• U.S.

Lost Horizons: A good mystery from a series on the badlands

2 minute read
Walter Kirn

The setting for An Unfortunate Prairie Occurrence, the third and best of Jamie Harrison’s laconic Montana mystery novels, is the small town of Blue Deer, just miles from Yellowstone National Park but far, far away from anything resembling mainstream, middle-class America. Though it’s not a high-crime zone by any measure, Blue Deer is a vortex of dysfunction, its geographic isolation breeding a sense of year-round cabin fever. Fretful, jumpy and deeply divided between new-money urban refugees playing cowboy and no-money long-time residents living off resentment and odd jobs, Blue Deer is also the “New West” in microcosm.

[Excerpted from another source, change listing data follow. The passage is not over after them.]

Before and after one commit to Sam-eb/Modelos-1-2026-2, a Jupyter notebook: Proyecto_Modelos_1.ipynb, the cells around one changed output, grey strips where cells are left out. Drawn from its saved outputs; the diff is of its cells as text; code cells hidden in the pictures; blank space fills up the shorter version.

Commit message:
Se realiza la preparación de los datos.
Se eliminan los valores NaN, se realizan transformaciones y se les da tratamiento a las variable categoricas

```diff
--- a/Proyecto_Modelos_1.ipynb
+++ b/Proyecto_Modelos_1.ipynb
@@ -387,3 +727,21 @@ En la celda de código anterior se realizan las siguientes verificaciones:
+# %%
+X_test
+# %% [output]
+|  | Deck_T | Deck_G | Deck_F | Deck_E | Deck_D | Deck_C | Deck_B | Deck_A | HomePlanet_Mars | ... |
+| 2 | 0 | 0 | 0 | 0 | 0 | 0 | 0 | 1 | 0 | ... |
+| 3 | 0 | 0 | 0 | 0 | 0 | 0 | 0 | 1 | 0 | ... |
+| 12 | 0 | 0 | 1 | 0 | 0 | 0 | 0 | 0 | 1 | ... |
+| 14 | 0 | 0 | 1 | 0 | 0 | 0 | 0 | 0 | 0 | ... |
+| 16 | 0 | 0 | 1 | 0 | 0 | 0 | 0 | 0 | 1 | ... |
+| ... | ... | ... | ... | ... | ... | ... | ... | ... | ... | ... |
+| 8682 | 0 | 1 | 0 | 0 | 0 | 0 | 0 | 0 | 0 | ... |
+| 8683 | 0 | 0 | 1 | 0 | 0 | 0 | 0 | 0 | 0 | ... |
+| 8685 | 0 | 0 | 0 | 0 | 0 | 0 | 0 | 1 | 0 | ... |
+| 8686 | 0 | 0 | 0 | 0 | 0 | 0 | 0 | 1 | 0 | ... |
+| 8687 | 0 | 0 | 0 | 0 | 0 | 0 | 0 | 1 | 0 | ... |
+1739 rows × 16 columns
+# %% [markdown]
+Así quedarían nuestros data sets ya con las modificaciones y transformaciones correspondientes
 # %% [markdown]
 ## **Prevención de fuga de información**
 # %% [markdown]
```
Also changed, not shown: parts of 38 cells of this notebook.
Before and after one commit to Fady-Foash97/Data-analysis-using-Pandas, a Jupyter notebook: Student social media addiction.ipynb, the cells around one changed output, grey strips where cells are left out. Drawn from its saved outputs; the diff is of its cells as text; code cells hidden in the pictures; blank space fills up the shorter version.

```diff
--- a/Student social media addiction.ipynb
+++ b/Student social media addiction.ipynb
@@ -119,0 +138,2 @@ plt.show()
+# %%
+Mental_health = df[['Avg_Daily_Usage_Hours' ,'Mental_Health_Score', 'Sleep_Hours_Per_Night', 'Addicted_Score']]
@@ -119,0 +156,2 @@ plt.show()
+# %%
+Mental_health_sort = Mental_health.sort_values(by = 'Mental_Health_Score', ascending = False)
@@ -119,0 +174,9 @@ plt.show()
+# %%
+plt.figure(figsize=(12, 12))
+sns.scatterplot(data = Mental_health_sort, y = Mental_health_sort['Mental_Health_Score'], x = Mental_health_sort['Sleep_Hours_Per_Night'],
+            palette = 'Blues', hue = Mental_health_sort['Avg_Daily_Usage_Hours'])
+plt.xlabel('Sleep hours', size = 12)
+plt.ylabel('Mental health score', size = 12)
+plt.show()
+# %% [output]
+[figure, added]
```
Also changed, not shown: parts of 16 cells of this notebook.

Sheriff Jules Clement is the man in charge of keeping the town’s cooped-up energies contained. A local boy who’s seen the city lights during a stint in New York as a social worker, he’d rather be standing in a mountain trout stream than making his daily rounds, which are mostly devoted to tire slashings, acts of birdbath vandalism and hunting accidents. As an example of what Harrison calls “that final anomaly, a liberal officer of the law,” Clement would just as soon not crack most cases, aware that the bulk of them boil down to ignorance, not malevolence. But when he trips over a human skeleton rotting on an island in the river, he’s drawn into action.

Harrison (daughter of novelist Jim Harrison) is something of an anomaly herself: a mystery writer who’s not only literate and handy with a plot but possessed of a voice and a vision as well. Her off-the-cuff eloquence and easy sarcasm remind one of a small-town courthouse wit, loitering on the steps with a cigarette, flipping digs at starchy passersby. Her supporting characters and assorted suspects, from a snippety lady historian to a blowsy, big-boned social worker, aren’t merely fictional head shots. They have body. Stuck way out on the windy plains together, their passions, flaws and eccentricities jumbled up like hats and gloves in an overflowing lost-and-found box, the people of Blue Deer are more than just a cast. They’re a community.

–By Walter Kirn

More Must-Reads from TIME

Contact us at letters@time.com